We have all heard the phrase, "A chain is only as strong as its weakest link". When it comes to crane operations, rigging can often be that "weak link". How we attach a load to a crane can make the difference between a successful lift or an unfortunate accident. Since over 90% of crane-related accidents are the result of human error, we must pay close attention to our work.
When planning a rigging operation, be aware of the types of hardware selected, the hitch and sling angles, and the center of gravity for securing and balancing the load. Also, remember to use softeners, as failure to use softeners when necessary or inadequate softeners may result in the load slipping or damaging slings which often leads to dropping the load.
Improper rigging configuration may lead to the load exceeding the capacity of the rigging, shifting during lifting operations, or failure to use the manufacturer recommended lifting points or configuration. The person authorized and qualified to do rigging must always pay close attention to details. One careless moment or act can result in serious injury or death and tremendous property damage. Proper rigging is a highly technical skill and should never be left to the inexperienced. If you don’t know how to do it properly, then don’t attempt it.
When a load is suddenly moved or stopped, its weight may be magnified many times the original amount. This is known as “Shock Loading”. Shock loading of equipment should be avoided at all times. Shock Loads will usually be instantaneous and may go undetected unless visible damages occur. No equipment is designed to compensate for poor rigging practices or foolish planning. Every tool and piece of equipment has limitations. Safe rigging practices demand that these limitations be known and fully understood, and that they never be intentionally exceeded.

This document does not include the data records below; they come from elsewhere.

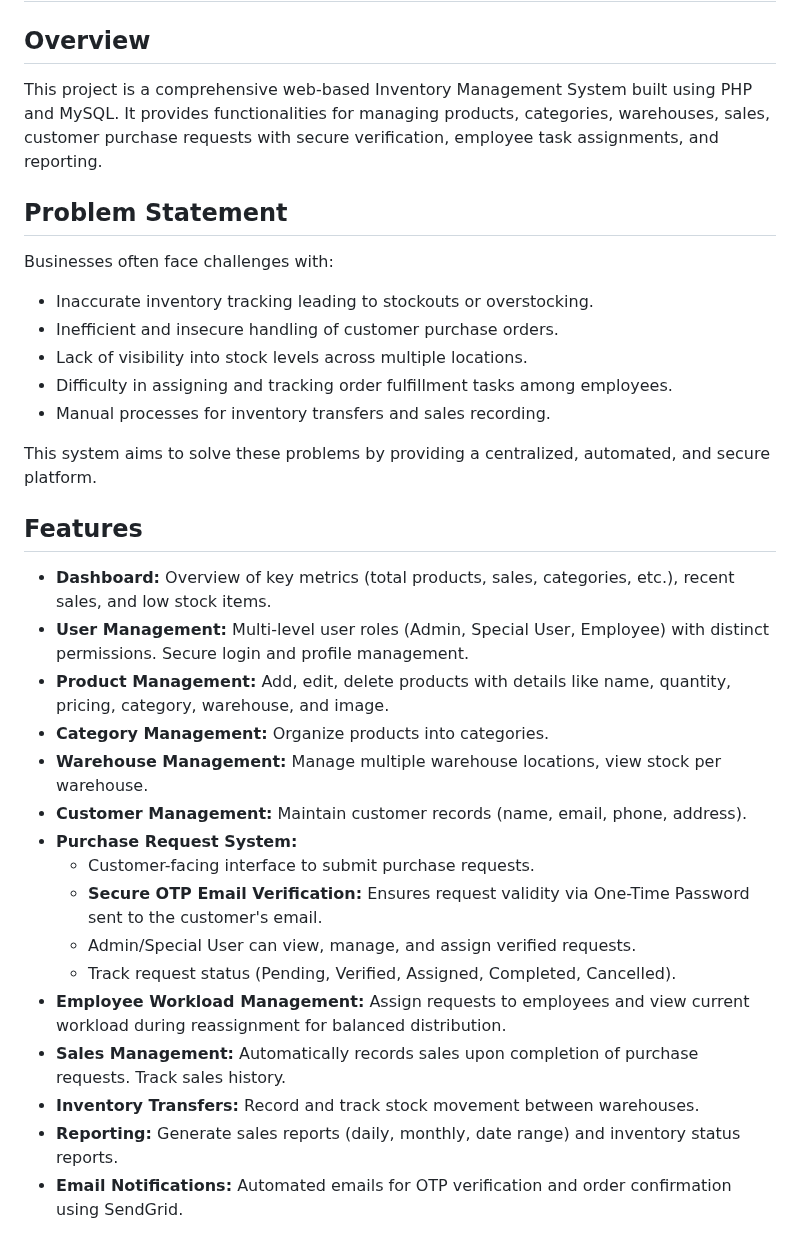
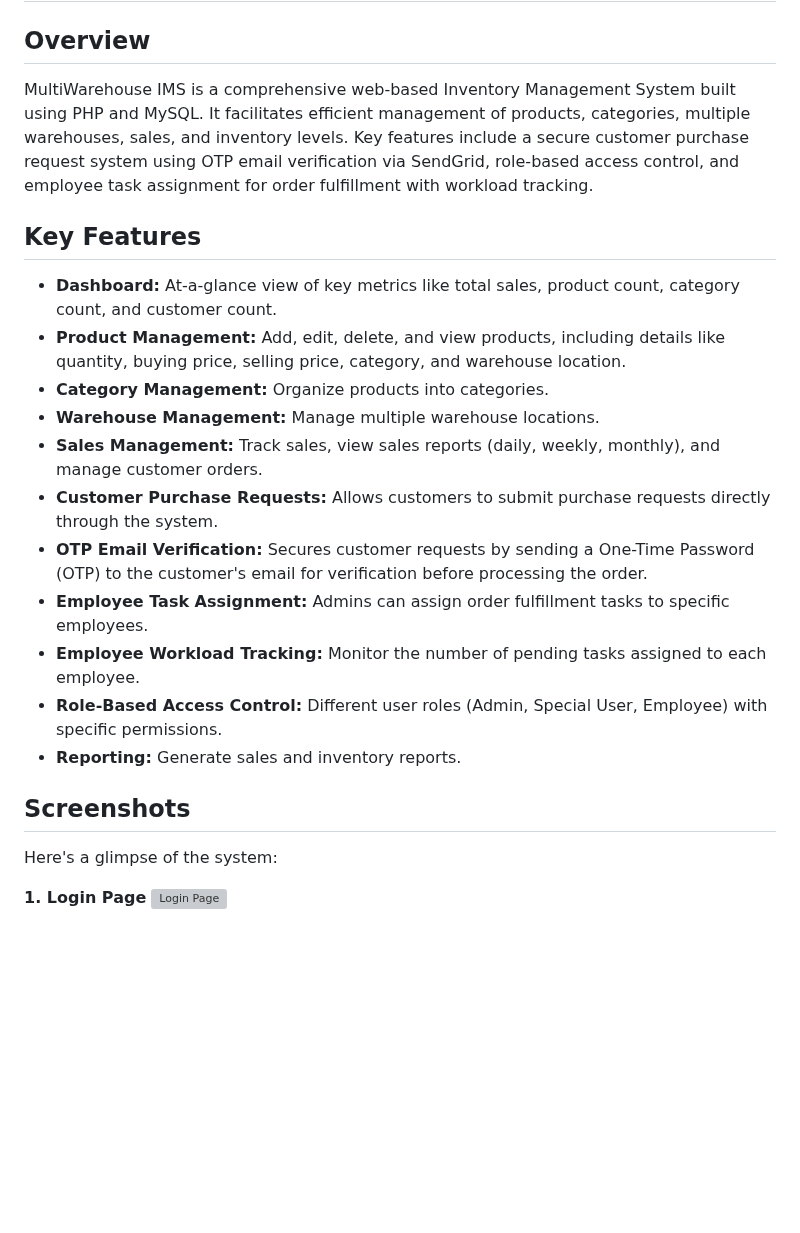
Before and after one commit to HRXHarshal/Multi-Store-Inventory-Management-System-, a Markdown page: README.md, the part around one of its changes. GitHub-like rendering; blank space fills up the shorter version; grey boxes are pictures that could not be loaded.

```diff
--- a/README.md
+++ b/README.md
@@ -2,35 +2,26 @@
 
 ## Overview
 
-This project is a comprehensive web-based Inventory Management System built using PHP and MySQL. It provides functionalities for managing products, categories, warehouses, sales, customer purchase requests with secure verification, employee task assignments, and reporting.
+MultiWarehouse IMS is a comprehensive web-based Inventory Management System built using PHP and MySQL. It facilitates efficient management of products, categories, multiple warehouses, sales, and inventory levels. Key features include a secure customer purchase request system using OTP email verification via SendGrid, role-based access control, and employee task assignment for order fulfillment with workload tracking.
 
-## Problem Statement
+## Key Features
 
-Businesses often face challenges with:
-*   Inaccurate inventory tracking leading to stockouts or overstocking.
-*   Inefficient and insecure handling of customer purchase orders.
-*   Lack of visibility into stock levels across multiple locations.
-*   Difficulty in assigning and tracking order fulfillment tasks among employees.
-*   Manual processes for inventory transfers and sales recording.
+*   **Dashboard:** At-a-glance view of key metrics like total sales, product count, category count, and customer count.
+*   **Product Management:** Add, edit, delete, and view products, including details like quantity, buying price, selling price, category, and warehouse location.
+*   **Category Management:** Organize products into categories.
+*   **Warehouse Management:** Manage multiple warehouse locations.
+*   **Sales Management:** Track sales, view sales reports (daily, weekly, monthly), and manage customer orders.
+*   **Customer Purchase Requests:** Allows customers to submit purchase requests directly through the system.
+*   **OTP Email Verification:** Secures customer requests by sending a One-Time Password (OTP) to the customer's email for verification before processing the order.
+*   **Employee Task Assignment:** Admins can assign order fulfillment tasks to specific employees.
+*   **Employee Workload Tracking:** Monitor the number of pending tasks assigned to each employee.
+*   **Role-Based Access Control:** Different user roles (Admin, Special User, Employee) with specific permissions.
+*   **Reporting:** Generate sales and inventory reports.
 
-This system aims to solve these problems by providing a centralized, automated, and secure platform.
+## Screenshots
 
-## Features
+Here's a glimpse of the system:
 
-*   **Dashboard:** Overview of key metrics (total products, sales, categories, etc.), recent sales, and low stock items.
-*   **User Management:** Multi-level user roles (Admin, Special User, Employee) with distinct permissions. Secure login and profile management.
-*   **Product Management:** Add, edit, delete products with details like name, quantity, pricing, category, warehouse, and image.
-*   **Category Management:** Organize products into categories.
-*   **Warehouse Management:** Manage multiple warehouse locations, view stock per warehouse.
-*   **Customer Management:** Maintain customer records (name, email, phone, address).
-*   **Purchase Request System:**
-    *   Customer-facing interface to submit purchase requests.
-    *   **Secure OTP Email Verification:** Ensures request validity via One-Time Password sent to the customer's email.
-    *   Admin/Special User can view, manage, and assign verified requests.
-    *   Track request status (Pending, Verified, Assigned, Completed, Cancelled).
-*   **Employee Workload Management:** Assign requests to employees and view current workload during reassignment for balanced distribution.
-*   **Sales Management:** Automatically records sales upon completion of purchase requests. Track sales history.
-*   **Inventory Transfers:** Record and track stock movement between warehouses.
-*   **Reporting:** Generate sales reports (daily, monthly, date range) and inventory status reports.
-*   **Email Notifications:** Automated emails for OTP verification and order confirmation using SendGrid.
+**1. Login Page**
+![Login Page](./screenshots/login.png)
 
```
Also changed, not shown: other parts of README.md (+73 -59 lines).
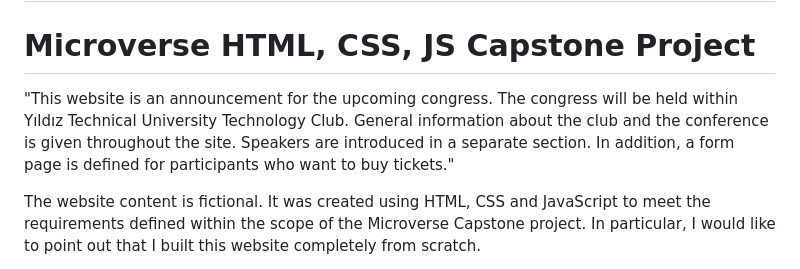
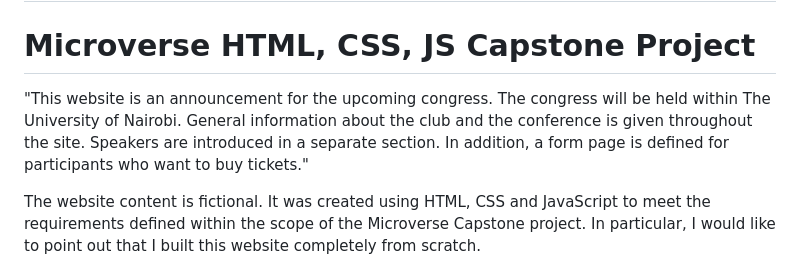
Before and after one commit to mumo-esther/microverse-capstone-1, a Markdown page: README.md, the part around the change. Drawn GitHub-style.

```diff
--- a/README.md
+++ b/README.md
@@ -25,7 +25,7 @@
 
 
 # Microverse HTML, CSS, JS Capstone Project
-"This website is an announcement for the upcoming congress. The congress will be held within Yıldız Technical University Technology Club. General information about the club and the conference is given throughout the site. Speakers are introduced in a separate section. In addition, a form page is defined for participants who want to buy tickets."
+"This website is an announcement for the upcoming congress. The congress will be held within The University of Nairobi. General information about the club and the conference is given throughout the site. Speakers are introduced in a separate section. In addition, a form page is defined for participants who want to buy tickets."
 
 The website content is fictional. It was created using HTML, CSS and JavaScript to meet the requirements defined within the scope of the Microverse Capstone project. In particular, I would like to point out that I built this website completely from scratch.
 
```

The rigging capacity and the material to be lifted must match. Using too small capacity rigging or components is just asking for an accident to happen. When selecting hardware, always check that the equipment is the appropriate type, properly identified and inspected for damage. Poor judgment or overconfidence can lead to serious mistakes causing damage to the load or lifting equipment, or even injury to a coworker.
What are our OSHA duties?
While crane operators often have understanding of BASIC load rigging procedures, professional rigging is regarded as a separate trade skill from the operation of the crane. If the operator has a concern about the safety of performing a lift as directed by the lift director, the operator must shut down the lift. If the lift director chooses to override the decision, the operator must document that the objection was raised and overridden.
The rigger and lift director are responsible for ensuring that the load is properly rigged, secured and balanced by designated qualified personnel, and that safety concerns are addressed appropriately. The site supervisor should check that the rigging crew is supervised by a qualified person, and that a qualified competent person is designated as the lift director for the operation.
Proper rigging, the right equipment and good communication always make for a safe lift!